Pre-mesencephalic subarachnoid hemorrhage: rupture of tiny aneurysms of the basilar artery perforator

Acta Neurochir (2009) 151:1639–1646. DOI 10.1007/s00701-009-0416-0

Subarachnoid hemorrhage (SAH) around the midbrain without evidence of aneurysm, a so-called perimesencephalic SAH, has been considered a typical nonaneurysmal SAH. Recently, we have encountered several patients with SAHs that could have been classified as having perimesencephalic SAH, but a common cause of the bleeding was demonstrated.
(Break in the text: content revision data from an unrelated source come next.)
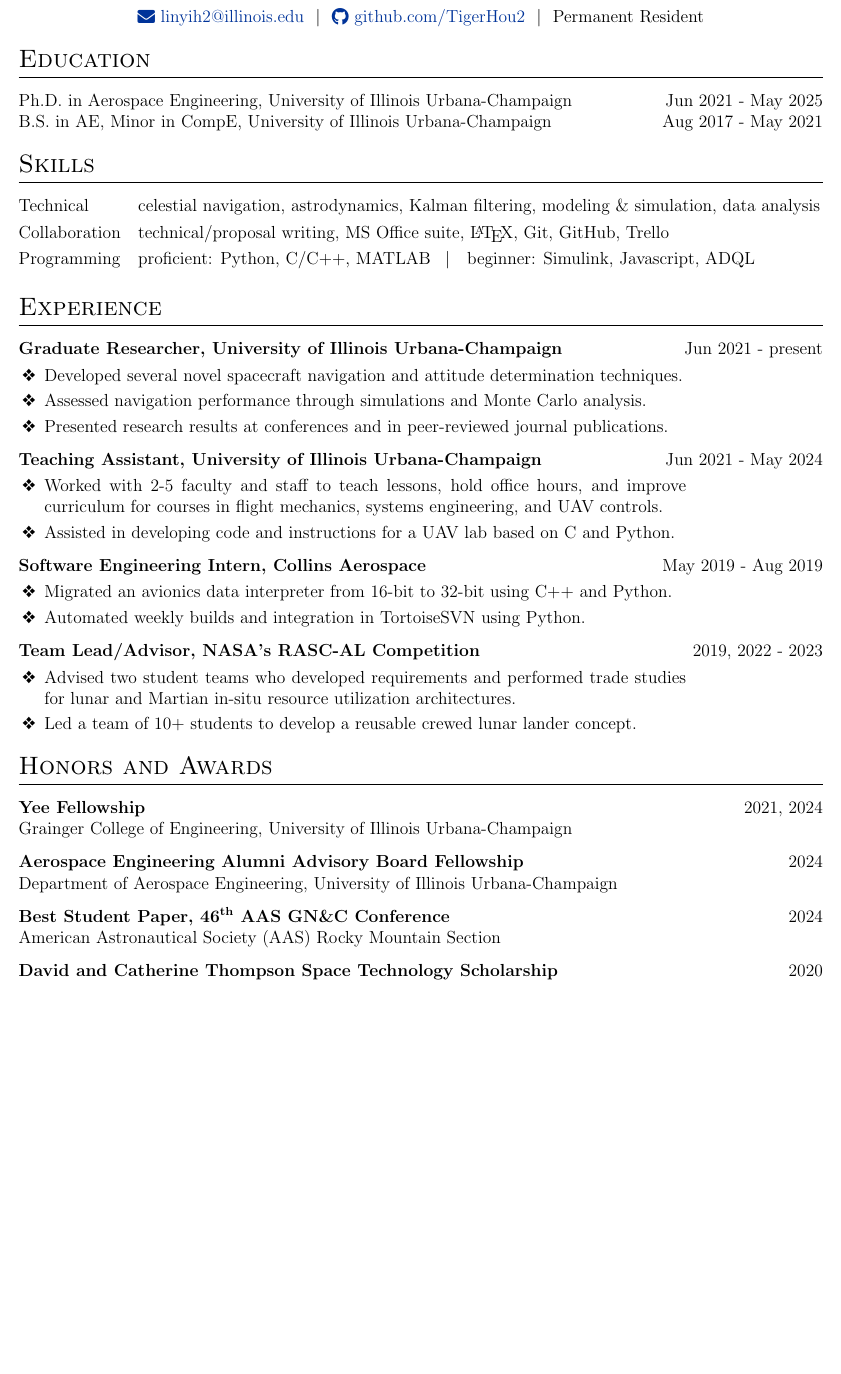
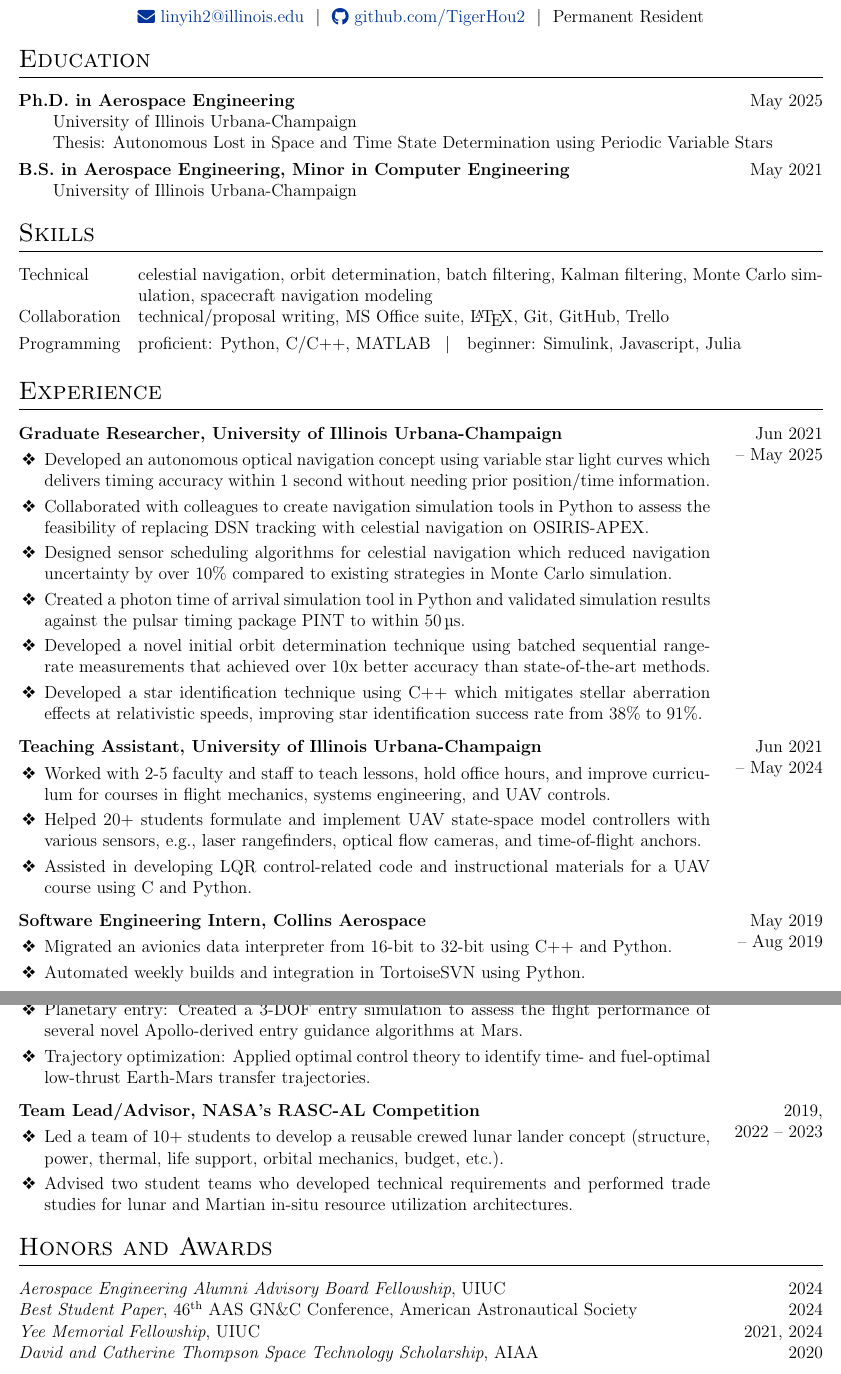
Before and after one commit to TigerHou2/cv, a LaTeX CV (resume.tex): part of the page before the commit and two parts of pages 1 and 2 of 2 after it, the two joined at a grey line, cut so that both start at the same text, the shorter picture padded with empty space. Compiled offline with pdfLaTeX.

Commit message:
Resume update after feedback

```diff
--- a/resume.tex
+++ b/resume.tex
@@ -108,8 +104,11 @@
 	%----------------------------------------------------------------------------------------
 	\section{Education}
 	\begin{tabularx}{\linewidth}{@{}l X@{}}
-		Ph.D. in Aerospace Engineering, University of Illinois Urbana-Champaign & \hfill Jun 2021 - May 2025 \\
-		B.S. in AE, Minor in CompE, University of Illinois Urbana-Champaign & \hfill Aug 2017 - May 2021 \\
+		\textbf{Ph.D. in Aerospace Engineering} & \hfill May 2025 \\
+		\multicolumn{2}{@{}l@{}}{\qquad University of Illinois Urbana-Champaign} \\
+		\multicolumn{2}{@{}l@{}}{\qquad Thesis: Autonomous Lost in Space and Time State Determination using Periodic Variable Stars} \\[3.75pt]
+		\textbf{B.S. in Aerospace Engineering, Minor in Computer Engineering} & \hfill May 2021 \\
+		\multicolumn{2}{@{}l@{}}{\qquad University of Illinois Urbana-Champaign} \\
 	\end{tabularx}
 
 
@@ -119,9 +118,9 @@
 	%----------------------------------------------------------------------------------------
 	\section{Skills}
 	\begin{tabularx}{\linewidth}{@{}l X@{}}
-		Technical  &  celestial navigation, astrodynamics, Kalman filtering, modeling \& simulation, data analysis \\[3.75pt]
+		Technical  &  celestial navigation, orbit determination, batch filtering, Kalman filtering, Monte Carlo simulation, spacecraft navigation modeling \\[3.75pt]
 		Collaboration  &  technical/proposal writing, MS Office suite, \LaTeX, Git, GitHub, Trello \\[3.75pt]
-		Programming  &  proficient: Python, C/C++, MATLAB \enspace$|$\quad beginner: Simulink, Javascript, ADQL \\[3.75pt]
+		Programming  &  proficient: Python, C/C++, MATLAB \enspace$|$\quad beginner: Simulink, Javascript, Julia \\[3.75pt]
 	\end{tabularx}
 
 
@@ -131,54 +130,70 @@
 	%----------------------------------------------------------------------------------------
 
 	\section{Experience}
-
-	\begin{tabularx}{\linewidth}{ @{}l @{}r@{} R{1.3in}@{} }
-		\textbf{Graduate Researcher, University of Illinois Urbana-Champaign} & \multicolumn{2}{@{}r@{}}{Jun 2021 - present} \\[3.75pt]
-		\multicolumn{2}{@{}X@{}}{
+	\begin{tabularx}{\linewidth}{ @{} L{0.86\linewidth} @{}X@{} r @{} }
+		\textbf{Graduate Researcher, University of Illinois Urbana-Champaign} & &
+		\multirow{2}{*}{\makecell[r]{Jun 2021 \\ -- May 2025}} \\[3.75pt]
 		\begin{minipage}[t]{\linewidth}
 			\begin{itemize}
-					\item Developed several novel spacecraft navigation and attitude determination techniques.
-					\item Assessed navigation performance through simulations and Monte Carlo analysis.
-					\item Presented research results at conferences and in peer-reviewed journal publications.
+				\item Developed an autonomous optical navigation concept using variable star light curves which delivers timing accuracy within 1 second without needing prior position/time information.
+				\item Collaborated with colleagues to create navigation simulation tools in Python to assess the feasibility of replacing DSN tracking with celestial navigation on OSIRIS-APEX.
+				\item Designed sensor scheduling algorithms for celestial navigation which reduced navigation uncertainty by over 10\% compared to existing strategies in Monte Carlo simulation.
+				\item Created a photon time of arrival simulation tool in Python and validated simulation results against the pulsar timing package PINT to within \qty{50}{\micro\s}.
+				\item Developed a novel initial orbit determination technique using batched sequential range-rate measurements that achieved over 10x better accuracy than state-of-the-art methods.
+				\item Developed a star identification technique using C++ which mitigates stellar aberration effects at relativistic speeds, improving star identification success rate from 38\% to 91\%.
 			\end{itemize}
-			\end{minipage}
-		} & \hfill
+		\end{minipage} & &
 	\end{tabularx}
 
-	\begin{tabularx}{\linewidth}{ @{}l @{}r@{} R{1.3in}@{} }
-		\textbf{Teaching Assistant, University of Illinois Urbana-Champaign} & \multicolumn{2}{@{}r@{}}{Jun 2021 - May 2024} \\[3.75pt]
-		\multicolumn{2}{@{}X@{}}{
+	\begin{tabularx}{\linewidth}{ @{} L{0.86\linewidth} @{}X@{} r @{} }
+		\textbf{Teaching Assistant, University of Illinois Urbana-Champaign} & &
+		\multirow{2}{*}{\makecell[r]{Jun 2021 \\ -- May 2024}} \\[3.75pt]
 		\begin{minipage}[t]{\linewidth}
 			\begin{itemize}
 				\item Worked with 2-5 faculty and staff to teach lessons, hold office hours, and improve curriculum for courses in flight mechanics, systems engineering, and UAV controls.
-					\item Assisted in developing code and instructions for a UAV lab based on C and Python.
+				\item Helped 20+ students formulate and implement UAV state-space model controllers with various sensors, e.g., laser rangefinders, optical flow cameras, and time-of-flight anchors.
+				\item Assisted in developing LQR control-related code and instructional materials for a UAV course using C and Python.
 			\end{itemize}
-			\end{minipage}
-		} & \hfill
+		\end{minipage} & &
 	\end{tabularx}
 
-	\begin{tabularx}{\linewidth}{ @{}l @{}r@{} R{1.3in}@{} }
-		\textbf{Software Engineering Intern, Collins Aerospace} & \multicolumn{2}{@{}r@{}}{May 2019 - Aug 2019} \\[3.75pt]
-		\multicolumn{2}{@{}X@{}}{
+	\begin{tabularx}{\linewidth}{ @{} L{0.86\linewidth} @{}X@{} r @{} }
+		\textbf{Software Engineering Intern, Collins Aerospace} & &
+		\multirow{2}{*}{\makecell[r]{May 2019 \\ -- Aug 2019}} \\[3.75pt]
 		\begin{minipage}[t]{\linewidth}
 			\begin{itemize}
 				\item Migrated an avionics data interpreter from 16-bit to 32-bit using C++ and Python.
 				\item Automated weekly builds and integration in TortoiseSVN using Python.
 			\end{itemize}
-			\end{minipage}
-		} & \hfill
+		\end{minipage} & &
 	\end{tabularx}
 
-	\begin{tabularx}{\linewidth}{ @{}l @{}r@{} R{1.3in}@{} }
-		\textbf{Team Lead/Advisor, NASA's RASC-AL Competition} & \multicolumn{2}{@{}r@{}}{2019, 2022 - 2023} \\[3.75pt]
-		\multicolumn{2}{@{}X@{}}{
+
+	%----------------------------------------------------------------------------------------
+	% PROJECTS
+	%----------------------------------------------------------------------------------------
+
+	\section{Projects}
+	\begin{tabularx}{\linewidth}{ @{} L{0.86\linewidth} @{}X@{} r @{} }
+		\textbf{Collaborative Projects in Flight Dynamics} & &
+		\multirow{2}{*}{\makecell[r]{2022, 2023}} \\[3.75pt]
 		\begin{minipage}[t]{\linewidth}
 			\begin{itemize}
-					\item Advised two student teams who developed requirements and performed trade studies for lunar and Martian in-situ resource utilization architectures.
-					\item Led a team of 10+ students to develop a reusable crewed lunar lander concept.
+				\item Planetary entry: Created a 3-DOF entry simulation to assess the flight performance of several novel Apollo-derived entry guidance algorithms at Mars.
+				\item Trajectory optimization: Applied optimal control theory to identify time- and fuel-optimal low-thrust Earth-Mars transfer trajectories.
 			\end{itemize}
-			\end{minipage}
-		} & \hfill
+		\end{minipage} & &
+	\end{tabularx}
+
+	\begin{tabularx}{\linewidth}{ @{} L{0.86\linewidth} @{}X@{} r @{} }
+		\textbf{Team Lead/Advisor, NASA's RASC-AL Competition} & &
+		\multirow{2}{*}{\makecell[r]{2019, \\ 2022 -- 2023}} \\[3.75pt]
+		\begin{minipage}[t]{\linewidth}
+			\begin{itemize}
+				\item Led a team of 10+ students to develop a reusable crewed lunar lander concept (structure, power, thermal, life support, orbital mechanics, budget, etc.).
+				\item Advised two student teams who developed technical requirements and performed trade studies for lunar and Martian in-situ resource utilization architectures.
+			\end{itemize}
+		\end{minipage} & &
 	\end{tabularx}
 
 
@@ -187,24 +202,11 @@
 	%	AWARDS/AFFILIATIONS
 	%----------------------------------------------------------------------------------------
 	\section{Honors and Awards}
-	\begin{tabularx}{\linewidth}{@{}l X@{}}
-		\textbf{Yee Fellowship} & \hfill 2021, 2024 \\
-		Grainger College of Engineering, University of Illinois Urbana-Champaign & \hfill \\
-	\end{tabularx}
-
-	\begin{tabularx}{\linewidth}{@{}l X@{}}
-		\textbf{Aerospace Engineering Alumni Advisory Board Fellowship} & \hfill 2024 \\
-		Department of Aerospace Engineering, University of Illinois Urbana-Champaign & \hfill \\
-	\end{tabularx}
-
-	\begin{tabularx}{\linewidth}{@{}l X@{}}
-	\textbf{Best Student Paper, 46\textsuperscript{th} AAS GN\&C Conference} & \hfill 2024 \\
-	American Astronautical Society (AAS) Rocky Mountain Section & \hfill \\
-	\end{tabularx}
-
-	\begin{tabularx}{\linewidth}{@{}l X@{}}
-	\textbf{David and Catherine Thompson Space Technology Scholarship} & \hfill 2020 \\
-	American Institute of Aeronautics and Astronautics (AIAA) & \hfill \\
+	\begin{tabularx}{\linewidth}{@{} l X @{}}
+		\textit{Aerospace Engineering Alumni Advisory Board Fellowship}, UIUC & \hfill 2024 \\
+		\textit{Best Student Paper}, 46\textsuperscript{th} AAS GN\&C Conference, American Astronautical Society & \hfill 2024 \\
+		\textit{Yee Memorial Fellowship}, UIUC & \hfill 2021, 2024 \\
+		\textit{David and Catherine Thompson Space Technology Scholarship}, AIAA & \hfill 2020 \\
 	\end{tabularx}
 
 	%----------------------------------------------------------------------------------------
```
Also changed, not shown: resume.pdf, resume.tex (16 more changed lines). Lines whose indentation alone changed are shown as unchanged.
In this article, we describe clinical and radiologic characteristics of these patients.

Methods: Clinical and radiologic data from patients with spontaneous SAH (total number 339) who were treated at Seoul National University Bundang Hospital between May 2003 and December 2007 were reviewed.

Results: Of the 13 patients that could be classified as having perimesencephalic SAH, three had common radiologic features that were distinct from others. On computed tomography, the main hemorrhage (hematoma) was found localized in front of the midbrain (interpeduncular and/or peduncular cistern). Angiographically, the cause of the bleeding was not seen on conventional views and rotational angiograms. In three-dimensional reconstructed angiographic images, very small-sized (tiny) aneurysmal lesions were visible at the origin of mesencephalic perforators from the basilar artery. All the aneurysms were positioned at the exact site corresponding to the pre-mesencephalic clots. Follow-up angiography was performed on the three patients and all showed complete disappearance of the lesions at 1 month, 15 months, and 16 months follow-up, respectively.

Conclusions: Based on our experience, we suggest a subtype of spontaneous SAH that has unique hemorrhage localization (pre-mesencephalic cistern), specific cause (tiny aneurysms at the origin of the mesencephalic perforator), and a common benign clinical course.